Increasingly, African states are arguing for an African framework for nuclear security to be developed, and that regional bodies such as the African Union (AU) and African Commission on Nuclear Energy (AFCON) should drive this process. The need for a thorough, continent-wide nuclear security threat assessment is growing.
African states have become increasingly aware of the dangers that nuclear proliferation can pose. However, domestic matters still take priority. Although there is international agreement that issues of nuclear security remain sovereign in nature and thus the responsibility of individual states, there is a recognition among countries, that ‘a nuclear security event or a weakness in nuclear security measures in one State has the potential to involve or affect other States’.
There is also ‘a growing recognition among States that nuclear security is a global issue that needs to be addressed on a global basis’. Given Africa’s growing prominence in the nuclear arena, African states should take this into consideration.
More than 30 African states are estimated to be in the process of uranium exploration, and nearly half the continent’s countries are seeking to use nuclear power to address shortages of electricity. In 2012, four African states, namely Niger (4th), Namibia (5th), Malawi (10th) and South Africa (12th), were listed in the top 20 global uranium exporters. Furthermore, Ghana, Nigeria and South Africa all currently operate nuclear facilities, with both Ghana’s and Nigeria’s facilities making use of HEU, pending planned conversion to LEU.
Namibia and South Africa have also expressed interest in developing the entire nuclear fuel cycle from uranium extraction to enrichment – which would require upgrades to their safety and security measures. This view is reinforced by the IAEA, which states that ‘appropriate and effective national systems for nuclear security are vital in facilitating the peaceful use of nuclear energy and enhancing efforts to combat nuclear terrorism’.
The treaty of Pelindaba, Africa’s nuclear programme free zone treaty remains the continent benchmark framework for nuclear security and safety African states continue to advance safety and security measures through continental bodies such as the African Commission on Nuclear Energy (AFCONE), the Forum of Nuclear Regulatory Bodies in Africa (FNRBA) and the African Regional Cooperative Agreement for Research, Development and Training related to Nuclear Science and Technology (AFRA).
Notwithstanding these positive developments, more can certainly be accomplished to significantly advance nuclear safety and security on the African continent.
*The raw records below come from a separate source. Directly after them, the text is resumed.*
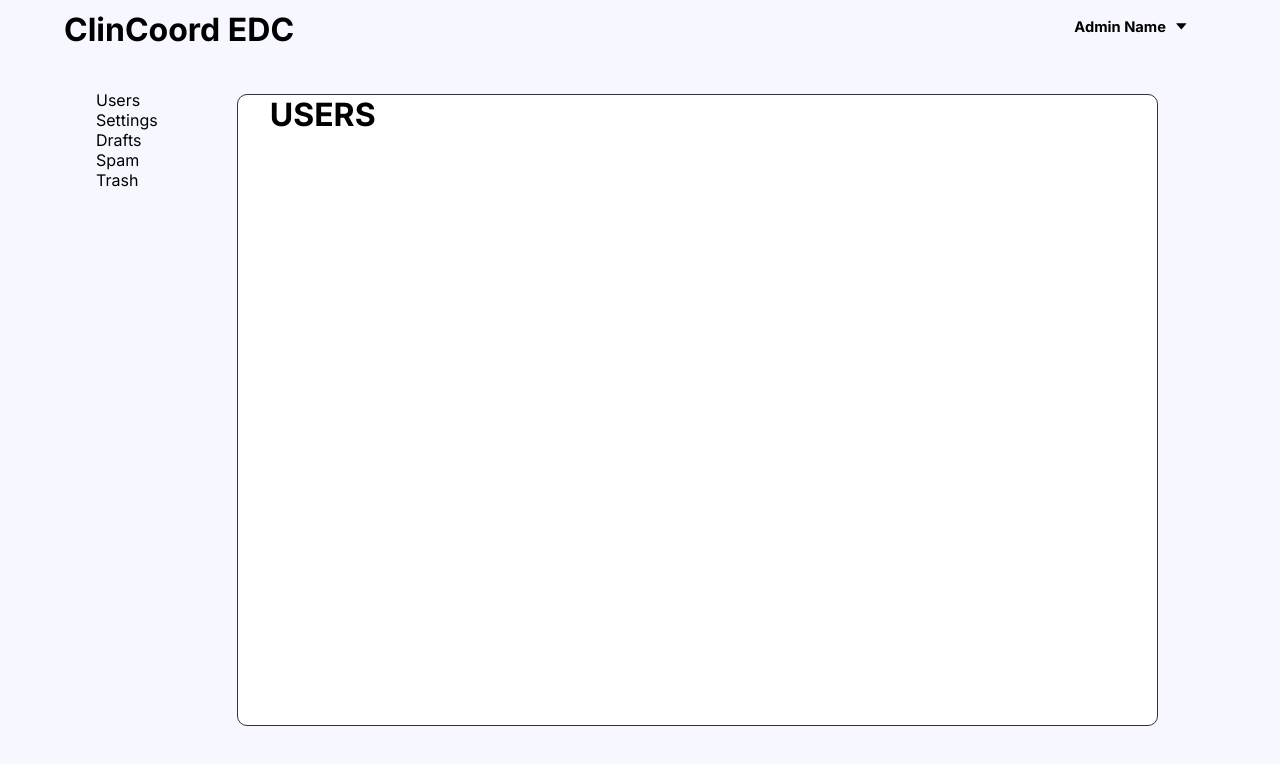
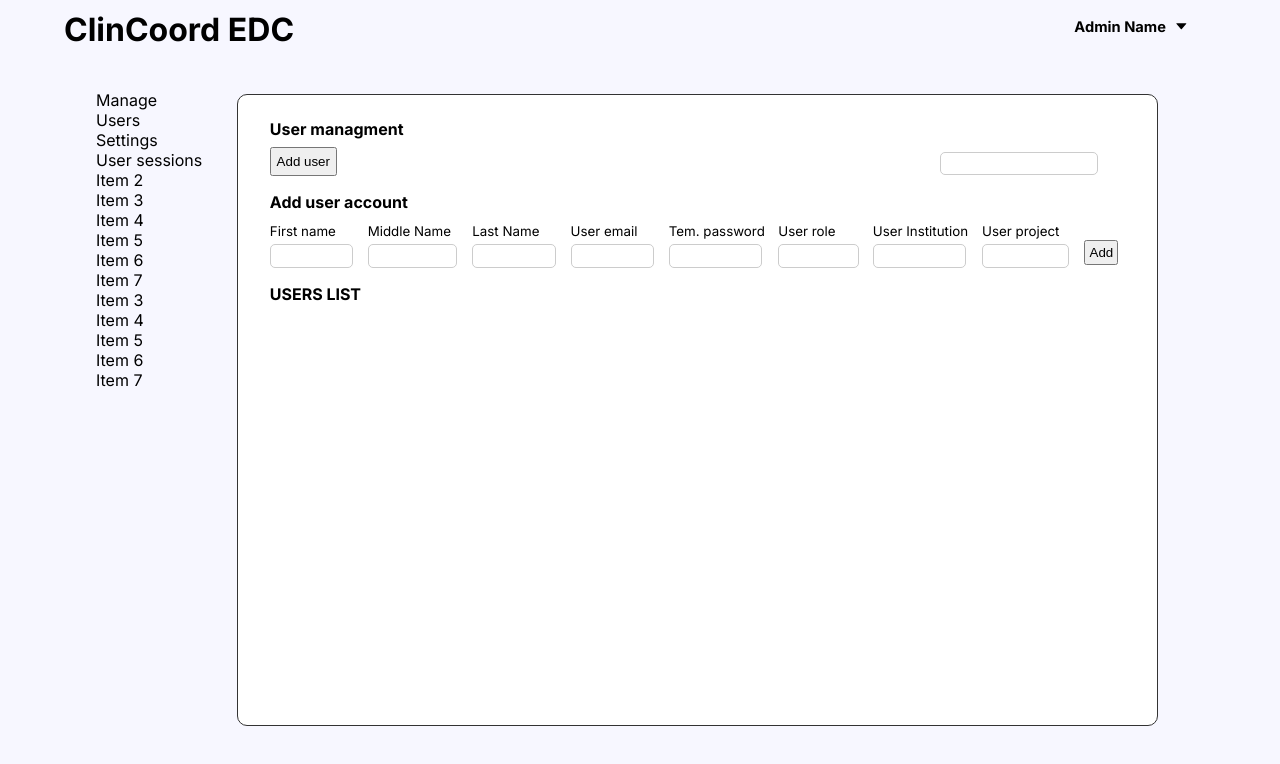
Before and after one commit to clincoordservices/edc.clincoordservices, a Next.js app: page /dashboard/admin/users in a window 1280 px wide. Shown: the top 764 px of the page. Built offline with nearby package versions, Linux system fonts and the light colour scheme.

Commit message:
Admin-Dashboard: adding new features styling e creating the User Admin page

```diff
--- a/app/components/sidebardashboard/page.tsx
+++ b/app/components/sidebardashboard/page.tsx
@@ -4,7 +4,7 @@ import { useState } from "react";
 const SidebarItems = () => {
     const [items, setItems] = useState([
         {
-          name: "Users",
+          name: "Manage Users",
           href: "/dashboard/admin/users",
         },
         {
@@ -12,16 +12,52 @@ const SidebarItems = () => {
           href: "/dashboard/admin/settings",
         },
         {
-          name: "Drafts",
-          href: "/drafts",
+          name: "User sessions",
+          href: "/dashboard/admin/sessions",
         },
         {
-          name: "Spam",
-          href: "/spam",
+          name: "Item 2",
+          href: "/Item2",
         },
         {
-          name: "Trash",
-          href: "/trash",
+          name: "Item 3",
+          href: "/Item3a",
+        },
+        {
+          name: "Item 4",
+          href: "/Item4",
+        },
+        {
+          name: "Item 5",
+          href: "/Item5",
+        },
+        {
+          name: "Item 6",
+          href: "/Item6",
+        },
+        {
+          name: "Item 7",
+          href: "/Item7",
+        },
+        {
+          name: "Item 3",
+          href: "/Item31",
+        },
+        {
+          name: "Item 4",
+          href: "/Item42",
+        },
+        {
+          name: "Item 5",
+          href: "/Item5",
+        },
+        {
+          name: "Item 6",
+          href: "/Item6",
+        },
+        {
+          name: "Item 7",
+          href: "/Item10",
         },
       ]);
 
--- a/app/contactus/page.tsx
+++ b/app/contactus/page.tsx
@@ -51,7 +51,7 @@ const ContactUs = () => {
                 </article>
                 <div>
                 <div className={`${ wasSent ? "hideListElement" : styles.emailsentMessage}`}>
-                            <p>Thank you for for get in touch to us, if you have an account with us, an email will be sent to you</p>
+                            <p>Thank you for get in touch to us,an email will be sent to you as soon as possible.</p>
                 </div>
                     <form  onSubmit={handleSubmit(submitHandler)} method="post" className={`${ wasSent? styles.containerFormContactUs : "hideListElement"}`}>
                         <div className={styles.containerFormContactUsHeader}>
@@ -107,7 +107,6 @@ const ContactUs = () => {
                                 <label htmlFor="subject">Subject</label>
                                 <input
                                     type="text"
-                                    maxLength={60}
                                     id="subject"
                                     {...register("subject")}
                                     />
--- a/app/dashboard/admin/dashboard.module.css
+++ b/app/dashboard/admin/dashboard.module.css
@@ -56,3 +56,11 @@
     border-radius: 10px;
     border: 1px solid #333333;
 }
+
+@media screen and (max-width: 660px) {
+    .bodyContent {
+        overflow-y: scroll;
+        overflow-x: none;
+    }
+
+}
--- a/app/dashboard/admin/users/page.tsx
+++ b/app/dashboard/admin/users/page.tsx
@@ -1,20 +1,155 @@
-const AdminUser = () => {
-    //  const [userInfoToggle, setUserInfoToggle ] = useState<Boolean>(true);
-    //  const [content, setContent] = useState("");
-    //  const router = useRouter()
-    //  const currentPath = usePathname();
+"use client";
+import { useState } from "react";
+import { useForm   } from "react-hook-form";
+import type { FieldValues  } from "react-hook-form";
+import styles from "./users.module.css";
 
-    //  useEffect(() => {
-    //  const url = window.location.pathname;
-    // //   const component = require("/login");
-    // // setContent(component);
+type IUser =  {
+    first_name: string,
+    last_name: string,
+    middle_name: string
+    temp_pswd:string
+    user_email:string
+    user_institute: string
+    user_role:string
+}
 
-    //  }, []);
+const ManageUsers = () => {
+     const [show, setShow] = useState<Boolean>(true);
+     const [user, setUser] = useState<IUser[]>([]);
+
+     const {
+        register,
+        handleSubmit,
+        formState: {errors, isSubmitting},
+        reset,
+        getValues
+   } = useForm();
+   const [wasSent, setWasSent] = useState(true);
+
+     const submitHandler = async (data: FieldValues)=> {
+
+        console.log(getValues())
+
+        await new Promise((resolve)=> setTimeout(resolve, 1000));
+        reset();
+    }
+
+    const clickHander = ()=> {
+        setShow(prev=> !prev)
+    }
 
 
     return (
     <>
-        <h1>USERS</h1>
+        <main className={styles.mainBody}>
+        <h4>User managment</h4>
+
+            <section className={styles.mainContent}>
+                <div className={styles.mainContent_header}>
+                    <div className={styles.mainContent_header_}>
+                        <span>
+                                <button onClick={clickHander}> Add user</button>
+                        </span>
+                        <span>
+                            <input type="search"/>
+                        </span>
+                    </div>
+                    <div className={` ${show ?"showListElement":"hideListElement"}`}>
+                        <form className={styles.formContent} onSubmit={handleSubmit(submitHandler)}   method="post">
+                            <div>
+                                <legend><h4>Add user account</h4></legend>
+                            </div>
+                            <div className={styles.manegeUserBobyForm}>
+                                <div>
+                                    <label htmlFor="first_name">First name</label>
+                                    <input
+                                        type="text"
+                                        id="first_name"
+                                        {...register("first_name")}
+                                    />
+                                </div>
+                                <div>
+                                    <label htmlFor="middle_name">Middle Name</label>
+                                    <input
+                                        type="text"
+                                        id="subject"
+                                        {...register("middle_name")}
+                                    />
+                                </div>
+                                <div>
+                                    <label htmlFor="last_name">Last Name</label>
+                                    <input
+                                        type="text"
+                                        id="last_name"
+                                        {...register("last_name")}
+                                    />
+                                </div>
+                                <div>
+                                    <label htmlFor="user_email">User email</label>
+                                    <input
+                                        type="text"
+                                        id="user_email"
+                                        {...register("user_email")}
+                                    />
+                                </div>
+                                <div>
+                                    <label htmlFor="temp_pswd">Tem. password</label>
+                                    <input
+                                        type="text"
+                                        id="temp_pswd"
+                                        {...register("temp_pswd")}
+                                    />
+                                </div>
+                                <div>
+                                    <label htmlFor="user_role">User role</label>
+                                    <input
+                                        type="text"
+                                        id="user_role"
+                                        {...register("user_role")}
+                                    />
+                                </div>
+                                <div>
+                                    <label htmlFor="user_institute">User Institution</label>
+                                    <input
+                                        type="text"
+                                        id="user_institute"
+                                        {...register("user_institute")}
+                                    />
+                                </div>
+                                <div>
+                                    <label htmlFor="user_project">User project</label>
+                                    <input
+                                        type="text"
+                                        id="user_institute"
+                                        {...register("user_institute")}
+                                    />
+                                </div>
+                            <div>
+                            <label className="hideListElement">Button</label>
+                                <button
+                                    disabled={isSubmitting}
+                                    type="submit"
+                                    >Add
+                                </button>
+                            </div>
+                            </div>
+                        </form>
+                    </div>
+                </div>
+
+                <div className={styles.mainContent_body}>
+                    <h4>USERS LIST</h4>
+                    <ul>
+                         {
+
+                             }
+
+                    </ul>
+                </div>
+
+            </section>
+        </main>
     </>);
 }
-export default AdminUser;
+export default ManageUsers;
--- /dev/null
+++ b/app/dashboard/admin/users/users.module.css
@@ -0,0 +1,48 @@
+.manegeUserBobyForm {
+   display: flex;
+}.mainBody {
+    margin-top: 1.5rem;
+}
+.mainContent_header {
+    display: flex;
+    flex-direction: column;
+    justify-content: space-between;
+    margin-top: 0.5rem;
+}
+.mainContent_header_ {
+    display: flex;
+    justify-content: space-between;
+    margin-bottom: 1rem;
+}
+
+.formContent legend {
+    margin-bottom: 0.5rem;
+}
+.formContent div button {
+     padding: 0.2rem;
+}
+.mainContent_header form {
+     width: 100%;
+}
+.mainContent_header span button {
+    padding: 0.3rem;
+}
+.mainContent_header form input,
+.mainContent_header span input  {
+     width: 85%;
+     padding: 0.2rem;
+     border-radius: 5px;
+     border: 1px solid #ccc;
+     outline: none;
+     margin-top: 0.3rem;
+}
+.mainContent_header form input:focus,
+.mainContent_header span input:focus  {
+    border: 1px solid var(--primary-color);
+}
+.mainContent_header form label {
+     font-size: 10pt;
+}
+.mainContent_body {
+    margin-top: 1rem;
+}
```
Also changed, not shown: app/dashboard/admin/profile/adminprofile.module.css (+6 -5 lines), app/dashboard/admin/sessions/page.tsx (added, +20 -0 lines).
For example, although 36 African states are party to the CPPNM, only 12 are party to its 2005 Amendment. These numbers are further reduced if one looks at agreements such as the Convention on Nuclear Safety, which only has six African signatories. As such, African states should place greater emphasis on the adoption, ratification and implementation of international and regional conventions. Domestic tensions, especially those of a political and military nature, place significant pressure on African states. Although they often force governments to divert resources and attention from issues such as nuclear safety and security, these issues cannot be overemphasized.
Increasingly, African states are arguing for an African framework for nuclear security to be developed, and those regional bodies such as the African Union (AU) and AFCONE should drive this process. The need for a thorough, continent-wide nuclear security threat assessment is growing. It is envisioned that AFCONE, with the assistance of the AU, could be perfectly situated to perform such a task. In addition, the development of education and training programmes would assist in ensuring that nuclear operators and regulators have the knowledge and skills to implement appropriate measures according to international standards.
As of 31 December 2012, the IAEA’s Incident and Trafficking Database reported over 160 incidents involving nuclear materials, ranging from unauthorized possession to theft and/or loss. This reinforces the complicated nature of securing and/or reacquiring nuclear materials, as well as problems associated with security at nuclear facilities and the consolidation and conversion of nuclear stockpiles.
Now is a critical time for the international community to assess progress made and continue the debate on what a truly equitable nuclear security framework should look like. Issues relating to nuclear safety and security are indeed sovereign in nature; however, their consequences are global and the African community needs to be cognisant of this. Failure to address such issues could be disastrous.
Most important for African states is the development of an appropriate framework for the continent – one that would ensure the highest levels of nuclear safety and security without inhibiting states’ rights to the peaceful use of nuclear technology. If Africa does not make its voice heard at international forums such as the 2014 Nuclear Security Summit, it risks being obligated to implement a framework that does not address the real security threats faced by the continent. Africa could then find itself tilting at windmills and fighting invisible enemies instead of addressing real threats.